At 1km in diameter, Mumbo is as tiny as it is beautiful with boulders rising out of the water at its picture-perfect cove. There really isn’t much to do here, so give in and spend your time reading in your hammock, swimming in the rocky bay or snorkelling in the crystalline waters. Lake Malawi is Eden for water babies, offering some of the best freshwater snorkelling and diving in the world thanks to its high alkalinity and abundance of fish species. On dry land, there are infinitely more lizards than humans and birdsong replaces the ping of incoming WhatsApp messages.

Back on the mainland, Cape Maclear EcoLodge has simple rooms with cute terraces overlooking leafy gardens. The on-site diving team can arrange scuba excursions to suit your level and you can rent bikes to explore too. Or just kick back, grab an MGT (that’s a Malawi gin and tonic) and daydream about jacking it all in and moving to a desert island.

Are you ready for a complete digital detox? Find your own isolated destination:

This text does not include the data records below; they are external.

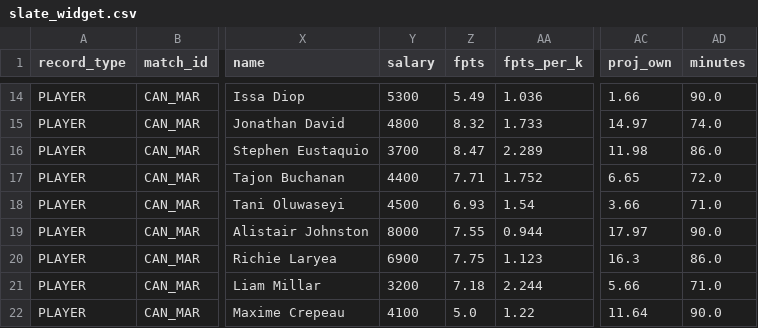
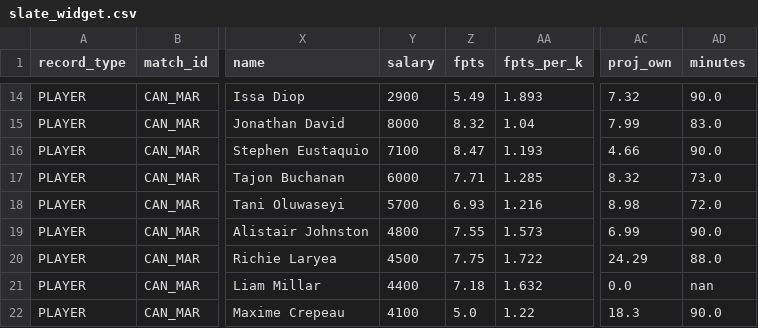
Before and after one commit to chrisgimino/wcpreview, a CSV file: slate_widget.csv, drawn as a sheet; only a part is shown, gaps mark what is left out; the diff covers the shown part only; the diff names each change by its address in the sheet, - before the commit and + after, or states it on an @@ line.

```diff
--- a/slate_widget.csv
+++ b/slate_widget.csv
-Y14 (salary): 5300
+Y14 (salary): 2900
-AA14 (fpts_per_k): 1.036
+AA14 (fpts_per_k): 1.893
-AC14 (proj_own): 1.66
+AC14 (proj_own): 7.32
-Y15 (salary): 4800
+Y15 (salary): 8000
-AA15 (fpts_per_k): 1.733
+AA15 (fpts_per_k): 1.04
-AC15 (proj_own): 14.97
+AC15 (proj_own): 7.99
-AD15 (minutes): 74.0
+AD15 (minutes): 83.0
-Y16 (salary): 3700
+Y16 (salary): 7100
-AA16 (fpts_per_k): 2.289
+AA16 (fpts_per_k): 1.193
-AC16 (proj_own): 11.98
+AC16 (proj_own): 4.66
-AD16 (minutes): 86.0
+AD16 (minutes): 90.0
-Y17 (salary): 4400
+Y17 (salary): 6000
-AA17 (fpts_per_k): 1.752
+AA17 (fpts_per_k): 1.285
-AC17 (proj_own): 6.65
+AC17 (proj_own): 8.32
-AD17 (minutes): 72.0
+AD17 (minutes): 73.0
-Y18 (salary): 4500
+Y18 (salary): 5700
-AA18 (fpts_per_k): 1.54
+AA18 (fpts_per_k): 1.216
-AC18 (proj_own): 3.66
+AC18 (proj_own): 8.98
-AD18 (minutes): 71.0
+AD18 (minutes): 72.0
-Y19 (salary): 8000
+Y19 (salary): 4800
-AA19 (fpts_per_k): 0.944
+AA19 (fpts_per_k): 1.573
-AC19 (proj_own): 17.97
+AC19 (proj_own): 6.99
-Y20 (salary): 6900
+Y20 (salary): 4500
-AA20 (fpts_per_k): 1.123
+AA20 (fpts_per_k): 1.722
-AC20 (proj_own): 16.3
+AC20 (proj_own): 24.29
-AD20 (minutes): 86.0
+AD20 (minutes): 88.0
-Y21 (salary): 3200
+Y21 (salary): 4400
-AA21 (fpts_per_k): 2.244
+AA21 (fpts_per_k): 1.632
-AC21 (proj_own): 5.66
+AC21 (proj_own): 0.0
-AD21 (minutes): 71.0
+AD21 (minutes): nan
-AC22 (proj_own): 11.64
+AC22 (proj_own): 18.3
```
Also changed, not shown: 112 edited cells elsewhere in this file.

All flight and prices mentioned in this article are estimates of the cheapest prices based on Skyscanner’s flight search tools. These are subject to change and were correct at time of writing on 14 May 2019.